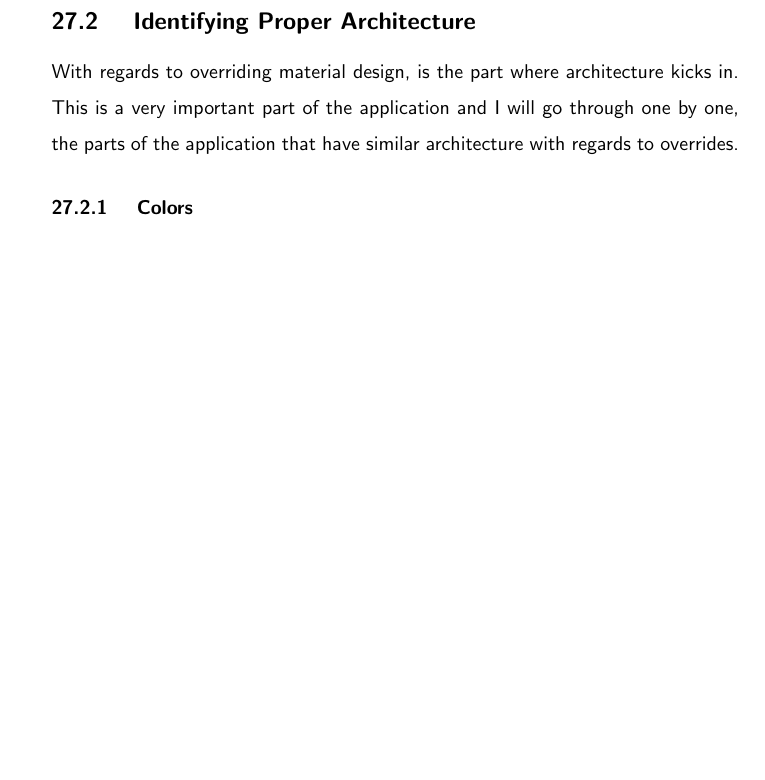
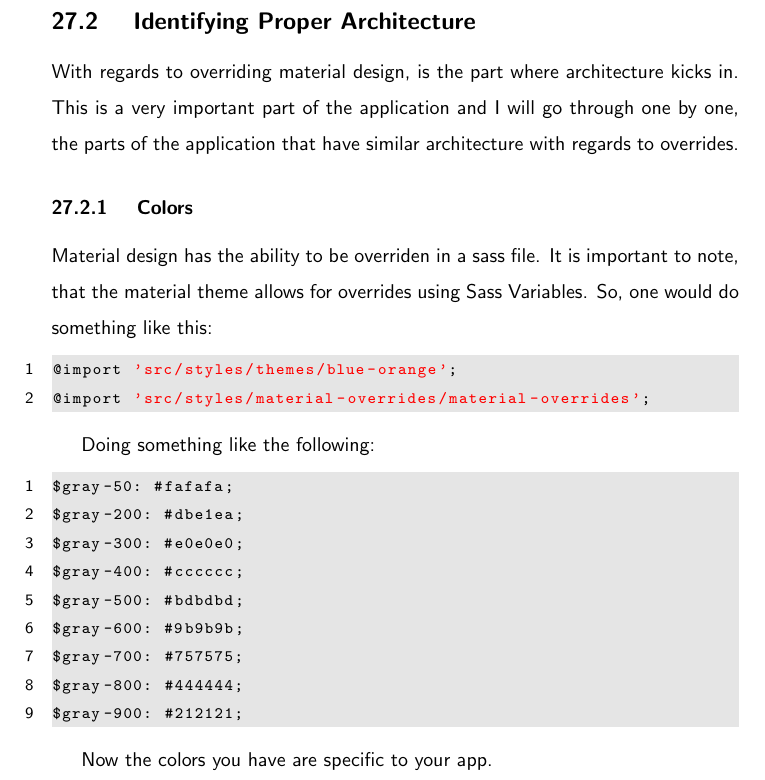
Before and after one commit to razroo/angular-content, a LaTeX document (main.tex, which reads design-language-system/design-language-system.tex): part of page 75 of 230, cut so that both start at the same text, the shorter picture padded with empty space. Compiled offline with pdfLaTeX.

Commit message:
Update the design-language-system chapter for colors.

```diff
--- a/design-language-system/design-language-system.tex
+++ b/design-language-system/design-language-system.tex
@@ -34,3 +34,25 @@ by one, the parts of the application that have similar architecture with regards
 to overrides.
 
 \subsubsection{ Colors }
+Material design has the ability to be overriden in a sass file. It is important
+to note, that the material theme allows for overrides using Sass Variables. So,
+one would do something like this:
+\begin{lstlisting}
+@import 'src/styles/themes/blue-orange';
+@import 'src/styles/material-overrides/material-overrides';
+\end{lstlisting}
+
+Doing something like the following:
+\begin{lstlisting}
+$gray-50: #fafafa;
+$gray-200: #dbe1ea;
+$gray-300: #e0e0e0;
+$gray-400: #cccccc;
+$gray-500: #bdbdbd;
+$gray-600: #9b9b9b;
+$gray-700: #757575;
+$gray-800: #444444;
+$gray-900: #212121;
+\end{lstlisting}
+
+Now the colors you have are specific to your app.
```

==*==

Task objective »
Print all of the material exactly. Omit pictures.

Reply to the task »
Before and after one commit to razroo/angular-content, a LaTeX document (main.tex, which reads design-language-system/design-language-system.tex): part of page 75 of 230, cut so that both start at the same text, the shorter picture padded with empty space. Compiled offline with pdfLaTeX.

Commit message:
Update the design-language-system chapter for colors.

```diff
--- a/design-language-system/design-language-system.tex
+++ b/design-language-system/design-language-system.tex
@@ -34,3 +34,25 @@ by one, the parts of the application that have similar architecture with regards
 to overrides.
 
 \subsubsection{ Colors }
+Material design has the ability to be overriden in a sass file. It is important
+to note, that the material theme allows for overrides using Sass Variables. So,
+one would do something like this:
+\begin{lstlisting}
+@import 'src/styles/themes/blue-orange';
+@import 'src/styles/material-overrides/material-overrides';
+\end{lstlisting}
+
+Doing something like the following:
+\begin{lstlisting}
+$gray-50: #fafafa;
+$gray-200: #dbe1ea;
+$gray-300: #e0e0e0;
+$gray-400: #cccccc;
+$gray-500: #bdbdbd;
+$gray-600: #9b9b9b;
+$gray-700: #757575;
+$gray-800: #444444;
+$gray-900: #212121;
+\end{lstlisting}
+
+Now the colors you have are specific to your app.
```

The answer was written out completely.